During an insightful session with Dutch-Palestinian filmmaker Hany Abu Assad at the MAMI 21st Mumbai Film Festival, filmmaker Nandita Das said it's extremely difficult for a first-time or second-time director in India to find a home for their relevant and urgent voice.
Das, who broke new ground for independent cinema in the country, feels the emerging filmmakers are not being met with the right kind of support they need once the film is completed.
"In India, there is a real dearth of good producers. Many directors have become producers by default. I never thought I would ever do producing work. That was not even my interest. I almost resisted. I didn't even want to learn it. It's very unfortunate," Das said.
"We used to have NFDC. We still have NFDC but they used to do more things. For young filmmakers, it's become very important to know where to show their films. It's a genuine problem. I think there could be some kind of committee or support system. Having been to so many festivals myself, I'd be really happy to volunteer. I'm sure there are other filmmakers who would be happy to come together to at least guide the new filmmakers about how they could go about it," she added.
Citing her own struggles as an independent filmmaker, Das recalled how distribution challenges made it hard for her last directorial Manto to reach out to wider audiences.

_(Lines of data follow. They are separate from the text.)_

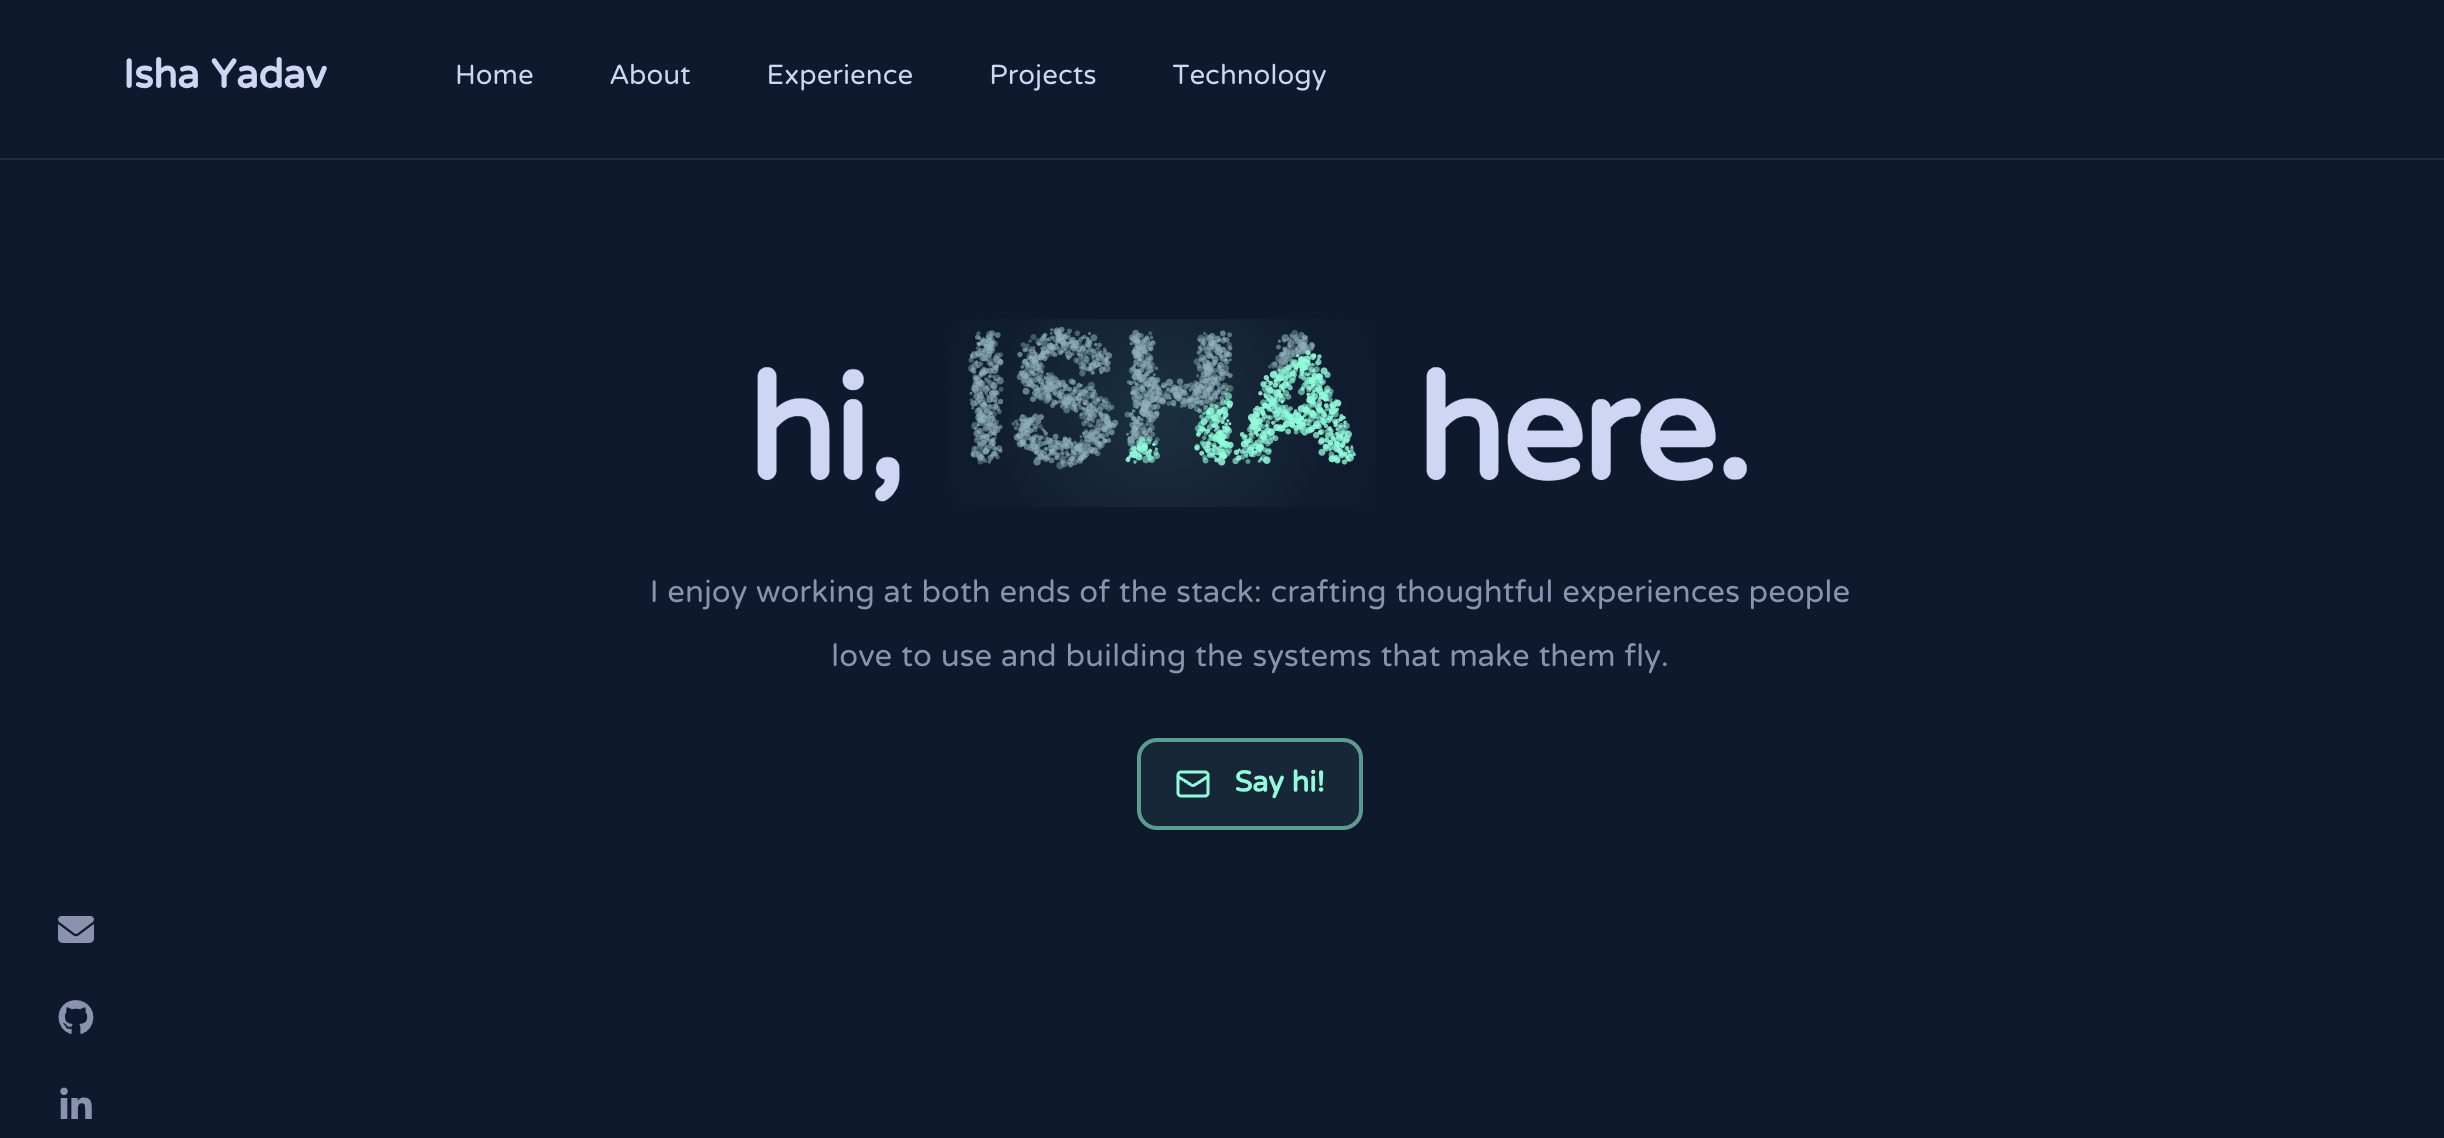
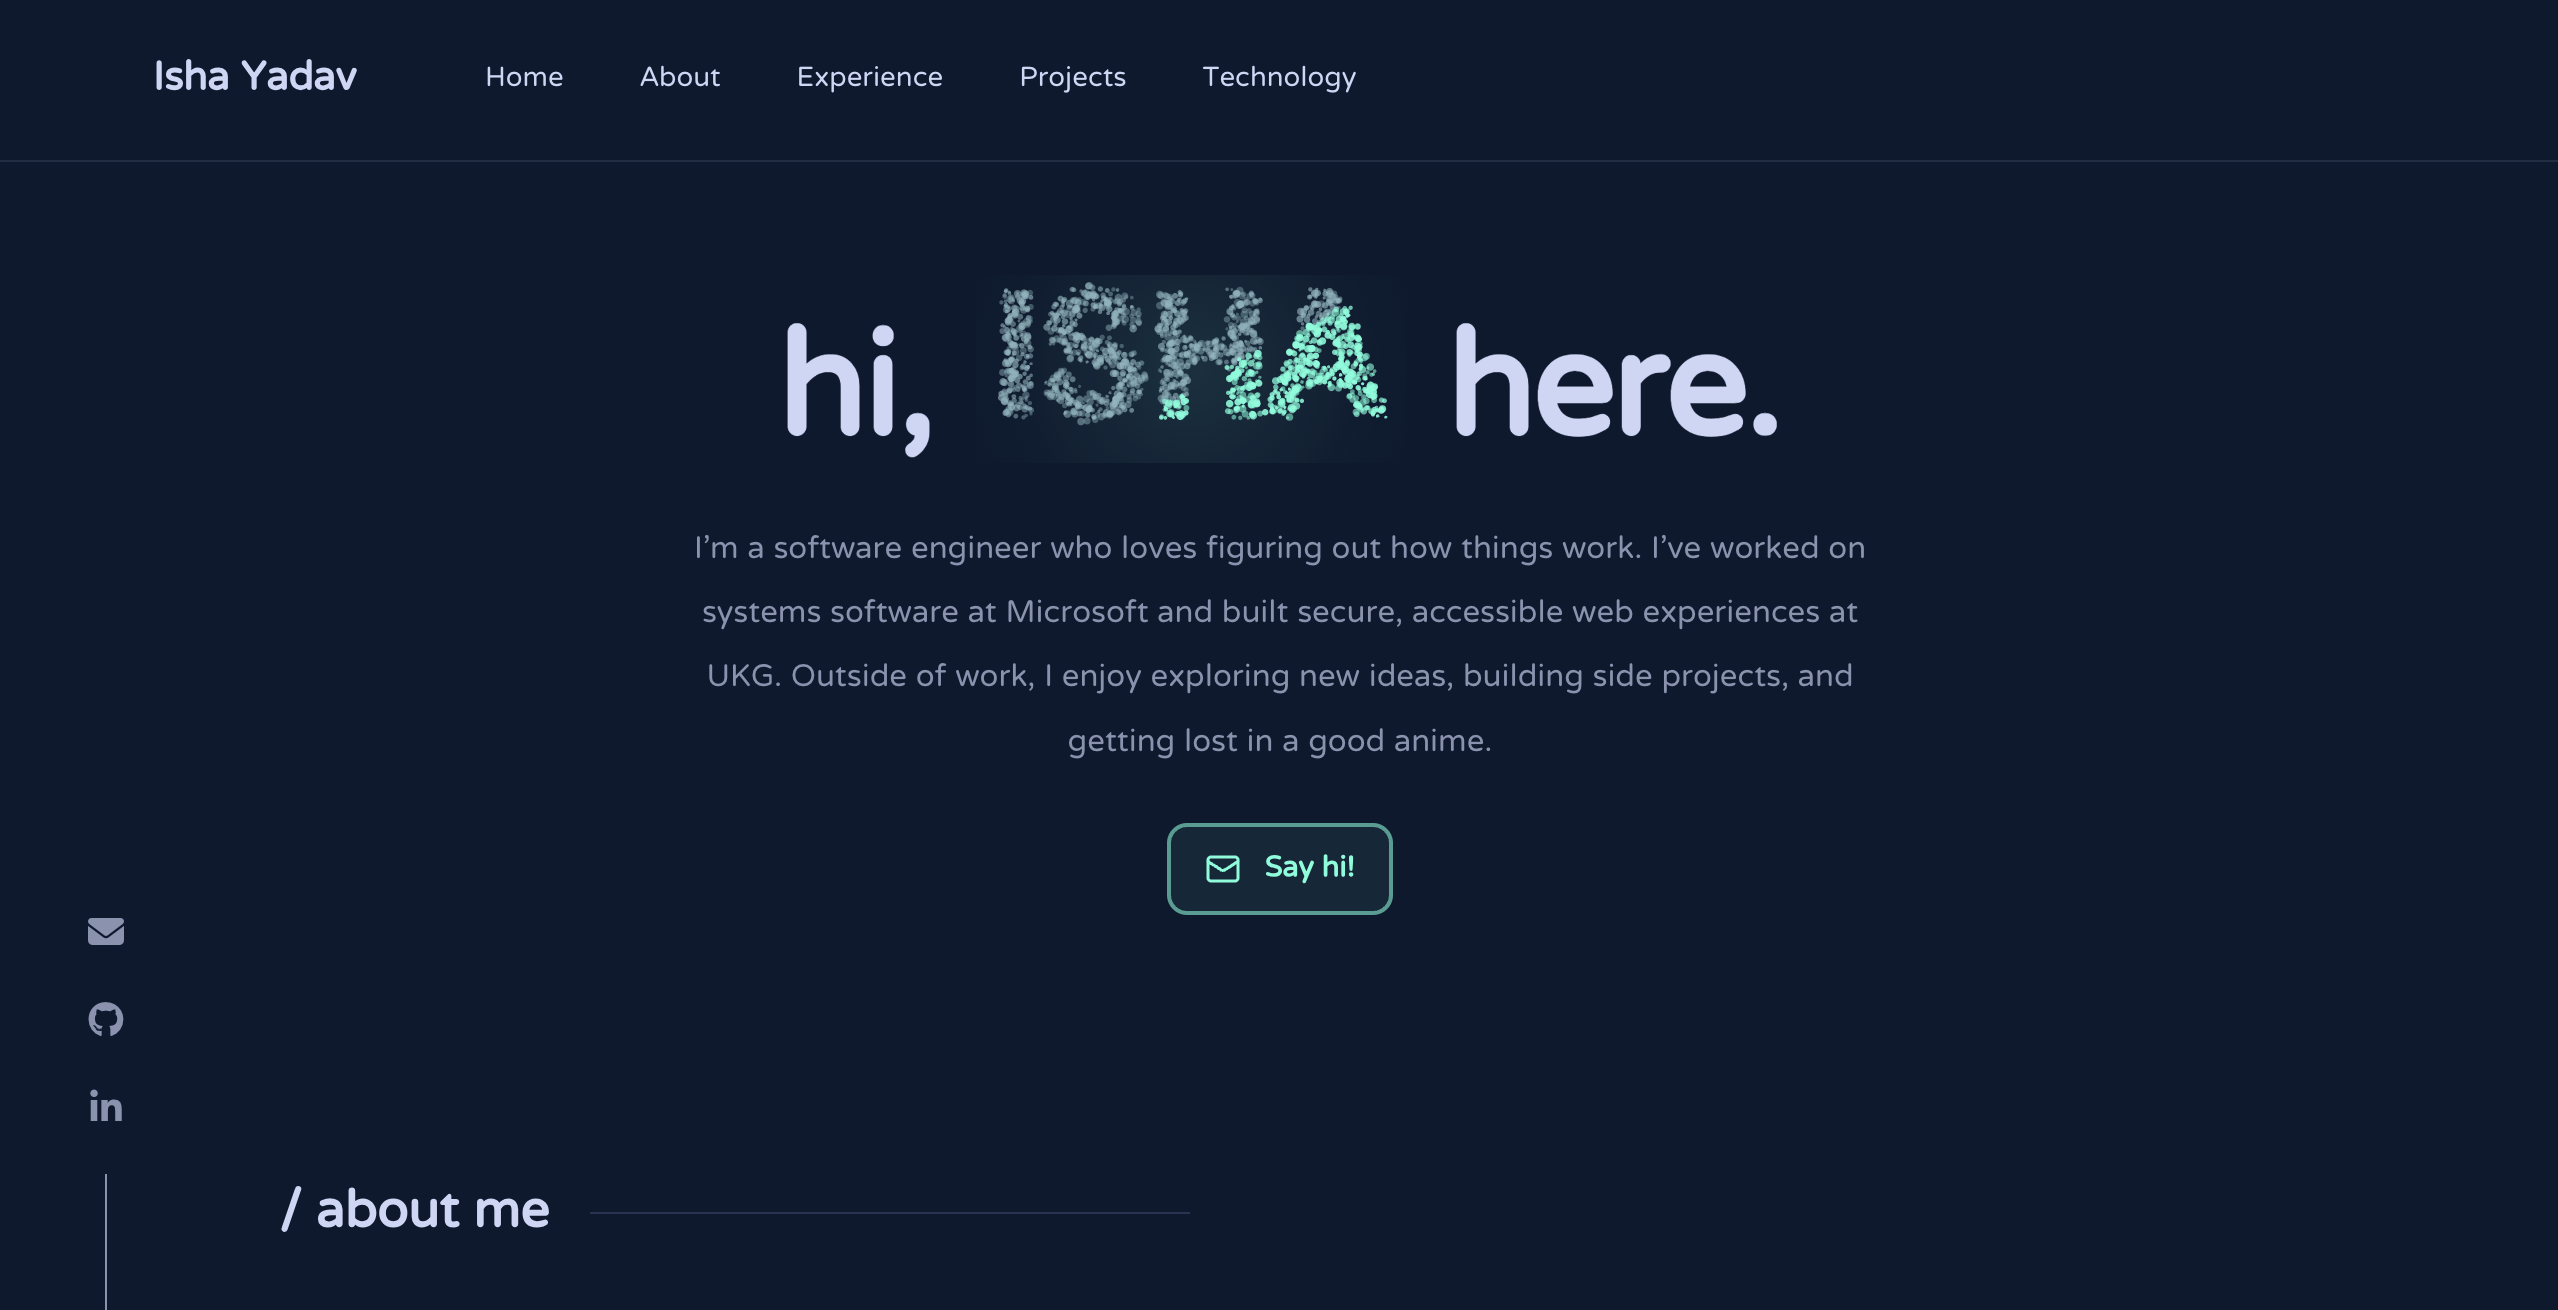
Update image paths and replace deprecated images in portfolio

diff --git a/src/components/Projects.jsx b/src/components/Projects.jsx
@@ -4,9 +4,6 @@ import PropTypes from "prop-types";
 import { useState } from "react";
 import { Link } from "react-router-dom";
 import SectionHeading from "./SectionHeading";
-import interviewPreview from "../../interview.png";
-import shellcraftPreview from "../../Shell.png";
-import portfolioPreview from "../../portfolio.png";
 
 const projects = [
   {
@@ -16,7 +13,7 @@ const projects = [
     description:
       "AI-powered interview preparation and resume tools, personalized to each role.",
     link: "https://github.com/Isha-Yadav-09/Interview-Ai",
-    image: interviewPreview,
+    image: `${import.meta.env.BASE_URL}images/interview.png`,
     imageAlt: "InterviewAI project preview",
   },
   {
@@ -26,7 +23,7 @@ const projects = [
     description:
       "A custom C shell with pipelines, job control, and useful everyday commands.",
     link: "https://github.com/Isha-Yadav-09/ShellCraft",
-    image: shellcraftPreview,
+    image: `${import.meta.env.BASE_URL}images/Shell.png`,
     imageAlt: "ShellCraft running in a macOS terminal",
   },
   {
@@ -35,7 +32,7 @@ const projects = [
     category: "Responsive Portfolio Website",
     description:
       "A responsive portfolio for my experience, projects, and technologies.",
-    image: portfolioPreview,
+    image: `${import.meta.env.BASE_URL}images/portfolio.png`,
     imageAlt: "Personal portfolio homepage preview",
   },
 ];

diff --git a/src/components/About.jsx b/src/components/About.jsx
@@ -8,7 +8,7 @@ function About() {
       <div className="about-content">
         <img
           className="about-photo"
-          src={`${import.meta.env.BASE_URL}Isha_Yadav_photo.jpeg`}
+          src={`${import.meta.env.BASE_URL}images/Isha_Yadav_photo.jpeg`}
           alt="Isha Yadav"
           loading="lazy"
         />

diff --git a/README.md b/README.md
@@ -2,7 +2,7 @@
 
 A personal portfolio built with React and Vite.
 
-![Portfolio homepage preview](image.png)
+![Portfolio homepage preview](public/images/portfolio.png)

"The way Manto was released was very tragic. For somebody who has worked on it for six-seven years, I had the film in so few theatres, that too, at odd times. But that's the struggle of independent cinema. It is extremely difficult. But it is difficult not just for me, for independent cinema at large. Many young filmmakers tell me, 'I have a script, can you guide me?' or 'I have made a finished film but it doesn't have known actors so I don't know where to take it.' In that sense, maybe I was a little more privileged that at least Manto came to theatres," she said.
As fearless and talented as she is behind the camera, she's equally so in front of the camera as an actor. She has received critical acclaim for her brave acting choices in films such as Fire, Kannathil Muthamittal, Earth, Azhagi, Before the Rains and Bawandar.
When asked about her process of getting into the skin of every character, Das said, "I became an actor completely by default. So sometimes it's both an advantage and a disadvantage. The disadvantage is obvious because you haven't really learnt the craft of it and there is merit in learning the craft. But the advantage is when you don't know the grammar, you don't fear failure because you don't divide your work as right and wrong. You go much more with your instinct. So I've always gone much more with my instinct instead of doing any method. For me, I have always been attracted more to the stories that I'm going to be part of. And, if I find the director authentic and the story interesting, something that resonates with me, then I see if I was in that character how I would have reacted.
"Even as a director when I audition, I actually seldom audition. I just meet the people and I see how comfortable they are with their body. If you're comfortable in your skin, you'll comfortably melt into another person's role as well," she said.
Follow @News18Movies for more